What we grew out of a deal between the United Automobile Workers and the Detroit automakers in the late 1940s. Employees would accept lower wages if they got cheap health insurance on the company’s bill.
But no one expected that deal to be final. They assumed that post-war American citizens, so many of whom had just made sacrifices to preserve their country’s freedoms, would eventually receive government-sponsored health care to support the private system.
But that didn’t happen. Instead, the company-based insurance system expanded to cover all industries. Eventually, government-sponsored programs like Medicare and Medicaid emerged to fill the gaps for the unemployed: the unemployed (Medicaid) and retirees (Medicare).
Then both the corporate and government systems became anchored by special interests.
For a variety of reasons—in fact, employers, employees, insurers, and the health care system had no incentive to rein in costs and premiums—the system got to the point where the US has one of the worst health outcomes of any developed country.
And the highest rate of bankruptcies due to medical bills.
In other words, our “health system” is a mishmash of workarounds and counter-solutions that became permanent because no one could agree on anything else.
It hurts our economy enormously.
The US spends more of its gross domestic product (GDP) on healthcare than any other country – 16%. But other economy-wide effects of our employer-based insurance system are driving our GDP below its potential. Let’s look at three.
- Lock job: Many people take and keep jobs because they get health insurance. They stay in those jobs longer than they would otherwise. That means overall labor mobility in the US economy is lower, undermining labor market efficiency.
- Lower rates of entrepreneurship: The US has one of the lowest rates of new business formation in the developed world, and it’s getting worse. That’s because starting a business here is riskier than in other countries…because until it makes a good profit, you can’t afford health insurance. For this reason, young people in the prime of their lives do not start businesses, which harms employment.
- Delayed retirement and a weak labor market: Older workers are staying longer in their jobs in the US to maintain access to business insurance. That means less space for younger workers, leaving them understaffed and hurting their long-term career prospects.
In addition to $4 trillion in annual direct costs, these dysfunctional aspects of our health care system cost the U.S. economy 3 to 5% of GDP by some estimates every year.
Can you afford a private highway?
So, is it “socialist” to promote some form of public support for health care? Barely.
Here’s how I see it: Healthcare has similar impacts across the economy to the highway system, the legal system, and national defense.
Each is more than the sum of its parts. When properly executed, such “public goods” contribute more to economic activity than they cost. If you try to do those things individually, you sacrifice a lot of economic dynamism.
The typical argument, of course, is that public health care is being rationed.
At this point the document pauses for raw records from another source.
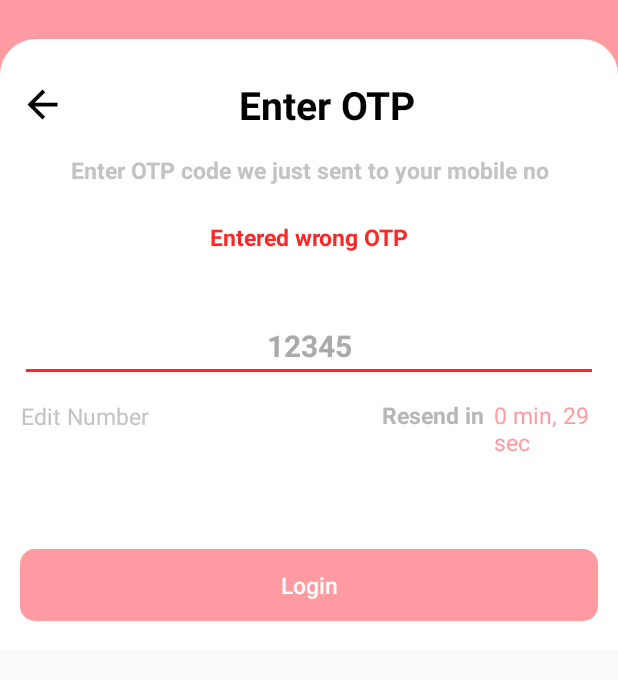
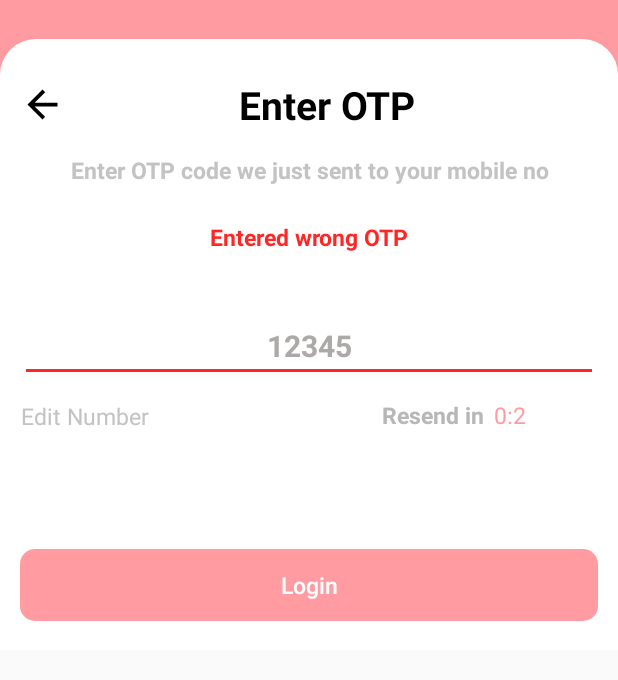
Before and after one commit to Jitendraneepanlok/mirrorsbeautylounge, an Android app: the OtpActivity screen opened directly, with no data from a screen before it, on a phone screen of 412 x 824 dp, the part 167-847 px from its top. Run offline under Robolectric (Android 15) with nearby library versions, the phone set to English and light mode, and no system bars; our stand-ins replace sdp/ssp sizes; libraries missing offline, so code that uses them is left out: com.alimuzaffar.lib; plain views replace PinEntryEditText; 2 statements that could not run were skipped.

```diff
--- a/app/build.gradle
+++ b/app/build.gradle
@@ -57,6 +57,8 @@ dependencies {
         // androidx.appcompat as a dependency in your app.
         exclude group: 'androidx.appcompat', module: 'appcompat'
     }
+    // For Autoslider like banner advertisment
+    implementation 'com.synnapps:carouselview:0.1.5'
 
 
 }
--- a/app/src/main/AndroidManifest.xml
+++ b/app/src/main/AndroidManifest.xml
@@ -30,7 +30,10 @@
         android:roundIcon="@mipmap/ic_launcher_round"
         android:supportsRtl="true"
         android:theme="@style/Theme.Mirrors">
-        <activity android:name=".Activity.HomeActivity"></activity>
+        <activity
+            android:name=".Activity.HomeActivity"
+            android:theme="@style/Theme.AppCompat.Light.NoActionBar"
+            android:windowSoftInputMode="adjustNothing" />
         <activity
             android:name=".Activity.OtpActivity"
             android:theme="@style/Theme.AppCompat.Light.NoActionBar"
--- a/app/src/main/java/com/beauty/mirrors/Activity/OtpActivity.kt
+++ b/app/src/main/java/com/beauty/mirrors/Activity/OtpActivity.kt
@@ -9,7 +9,6 @@ import android.view.Gravity
 import android.view.View
 import android.view.Window
 import android.view.WindowManager
-import android.widget.Toast
 import androidx.appcompat.app.AppCompatActivity
 import androidx.appcompat.widget.AppCompatButton
 import androidx.appcompat.widget.AppCompatImageView
@@ -17,9 +16,8 @@ import androidx.appcompat.widget.AppCompatTextView
 import androidx.core.content.ContextCompat
 import com.alimuzaffar.lib.pin.PinEntryEditText
 import com.beauty.mirrors.R
-import java.text.SimpleDateFormat
-import java.util.*
-import java.util.concurrent.TimeUnit
+import java.time.Clock.tick
+
 
 class OtpActivity : AppCompatActivity() {
     override fun onCreate(savedInstanceState: Bundle?) {
@@ -31,39 +29,29 @@ class OtpActivity : AppCompatActivity() {
             getWindow().clearFlags(WindowManager.LayoutParams.FLAG_TRANSLUCENT_STATUS);
             getWindow().setStatusBarColor(ContextCompat.getColor(this, R.color.pink));
         }
+        val maxTimeInMilliseconds: Long = 30000
+        startTimer(maxTimeInMilliseconds, 1000)
         initView()
-        setTimer()
 
     }
 
-    private fun setTimer() {
+    private fun startTimer(maxTimeInMilliseconds: Long, i: Int) {
         var txt_time: AppCompatTextView = findViewById(R.id.txt_time)
-        val timer = object : CountDownTimer(30000, 1000) {
+        val count: CountDownTimer
 
+        count = object : CountDownTimer(3000, 1000) {
             override fun onTick(millisUntilFinished: Long) {
-                txt_time?.setText(
-                    "" + String.format(
-                        "%d min, %d sec",
-                        TimeUnit.MILLISECONDS.toMinutes(millisUntilFinished),
-                        TimeUnit.MILLISECONDS.toSeconds(millisUntilFinished) -
-                                TimeUnit.MINUTES.toSeconds(
-                                    TimeUnit.MILLISECONDS.toMinutes(
-                                        millisUntilFinished
-                                    )
-                                )
-                    )
-                );
+                val remainedSecs = millisUntilFinished / 1000
+                txt_time.setText("" + remainedSecs / 60 + ":" + remainedSecs % 60)
             }
 
             override fun onFinish() {
-                val toast = Toast.makeText(applicationContext, "Done", Toast.LENGTH_SHORT)
-                toast.show()
+                txt_time.setText("00:00")
+                cancel()
+            }
+        }.start()
+    }
 
-            }
-
-        }
-        timer.start()
-    }
 
     private fun initView() {
         var txt_pin_entry: PinEntryEditText = findViewById(R.id.txt_pin_entry)
@@ -100,17 +88,14 @@ class OtpActivity : AppCompatActivity() {
         dialog.setContentView(R.layout.custom_login_layout)
         dialog.setCancelable(true)
 
-        /*val noBtn = dialog.findViewById(R.id.noBtn) as TextView
-        yesBtn.setOnClickListener {
+        val txt_redirecting :AppCompatTextView = dialog.findViewById(R.id.txt_redirecting)
+        txt_redirecting.setOnClickListener {
+            startActivity(Intent(applicationContext,HomeActivity::class.java))
             dialog.dismiss()
-        }*/
+        }
         dialog.window!!.setGravity(Gravity.CENTER)
-        dialog.window!!.setLayout(
-            WindowManager.LayoutParams.MATCH_PARENT,
-            WindowManager.LayoutParams.WRAP_CONTENT
-        )
+        dialog.window!!.setLayout(WindowManager.LayoutParams.MATCH_PARENT, WindowManager.LayoutParams.WRAP_CONTENT)
         dialog.show()
-
 
     }
 }
--- a/app/src/main/res/layout/custom_login_layout.xml
+++ b/app/src/main/res/layout/custom_login_layout.xml
@@ -44,7 +44,8 @@
             android:textColor="@color/trasparygray"
             android:layout_marginTop="@dimen/_16sdp"
             android:layout_below="@+id/txt_sucess"
-            android:textSize="@dimen/_12sdp" />
+            android:textSize="@dimen/_12sdp"
+            android:id="@+id/txt_redirecting"/>
 
 
 
```
Also changed, not shown: app/src/main/java/com/beauty/mirrors/Activity/HomeActivity.kt (+36 -1 lines), app/src/main/res/layout/activity_home.xml (+15 -11 lines), app/src/main/res/layout/home_toolbar.xml (+6 -3 lines), app/src/main/res/layout/view_custom.xml (added, +12 -0 lines), app/src/main/res/drawable/banner_images.png (added), app/src/main/res/drawable/dubai.png (added).
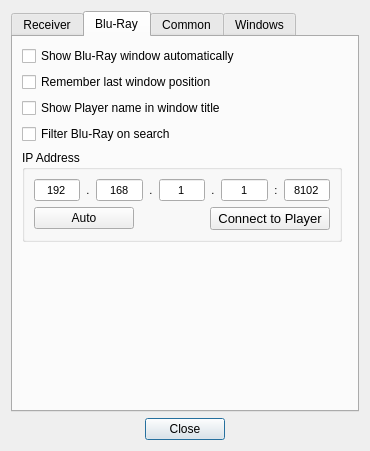
Qt form settingsdialog.ui (AceOfSnakes/AvrPioRemote) before a commit.
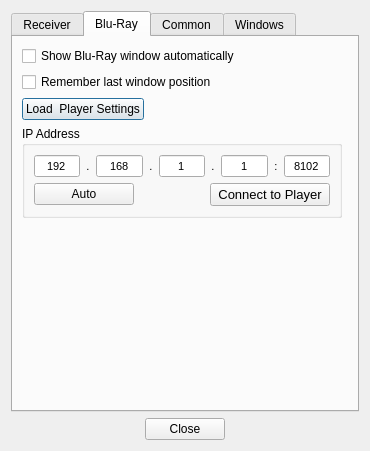
The same form after that commit. The open tabs and pages were chosen to show the change.

Commit message: Add another player models

The edit to the form file:
```diff
--- a/settingsdialog.ui
+++ b/settingsdialog.ui
@@ -405,21 +405,37 @@
         </widget>
        </item>
        <item>
-        <widget class="QCheckBox" name="ShowPlayerNameInTitle">
-         <property name="enabled">
-          <bool>true</bool>
+        <layout class="QHBoxLayout" name="horizontalLayout_8">
+         <property name="topMargin">
+          <number>0</number>
          </property>
+         <item>
+          <widget class="QPushButton" name="pushBDSettingsLoadButton">
+           <property name="minimumSize">
+            <size>
+             <width>120</width>
+             <height>0</height>
+            </size>
+           </property>
          <property name="text">
-          <string>Show Player name in window title</string>
+            <string>Load  Player Settings</string>
          </property>
         </widget>
        </item>
        <item>
-        <widget class="QCheckBox" name="FilterBlueRay">
-         <property name="text">
-          <string>Filter Blu-Ray on search</string>
-         </property>
-        </widget>
+          <spacer name="horizontalSpacer_6">
+           <property name="orientation">
+            <enum>Qt::Horizontal</enum>
+           </property>
+           <property name="sizeHint" stdset="0">
+            <size>
+             <width>40</width>
+             <height>20</height>
+            </size>
+           </property>
+          </spacer>
+         </item>
+        </layout>
        </item>
        <item>
         <layout class="QHBoxLayout" name="horizontalLayout_5">
```
Left out of the diff: 2 changed lines with no effect on the pictures. Lines whose indentation alone changed are shown as unchanged. The commit also changes 12 other files.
We hear horror stories of Canadians or British standing in endless queues for medical procedures. (Of course, under a private system, there’s also rationing…if you can’t afford it, you don’t stand in line at all.)
But a British-style National Health Service is not the only option.
Many countries, including most of the Latin American countries favored by American retirees, have hybrid systems. The most common is to have a public system for primary care and preventive care – neighborhood clinics where you can face the facts or get your child vaccinated – and a private system for more advanced health needs. If you want to get private insurance and go to a private hospital for surgery, nothing will stop you. If you can’t afford it, you may have to wait in line for public care.
But there are significant benefits. First, we would avoid job freeze, low entrepreneurship rates and delayed retirement. Second, the availability of low-cost primary and preventive care would reduce the incidence of chronic long-term conditions that ultimately cost us all a lot of money when uninsured people show up to the emergency room – diabetes, heart disease, and so on.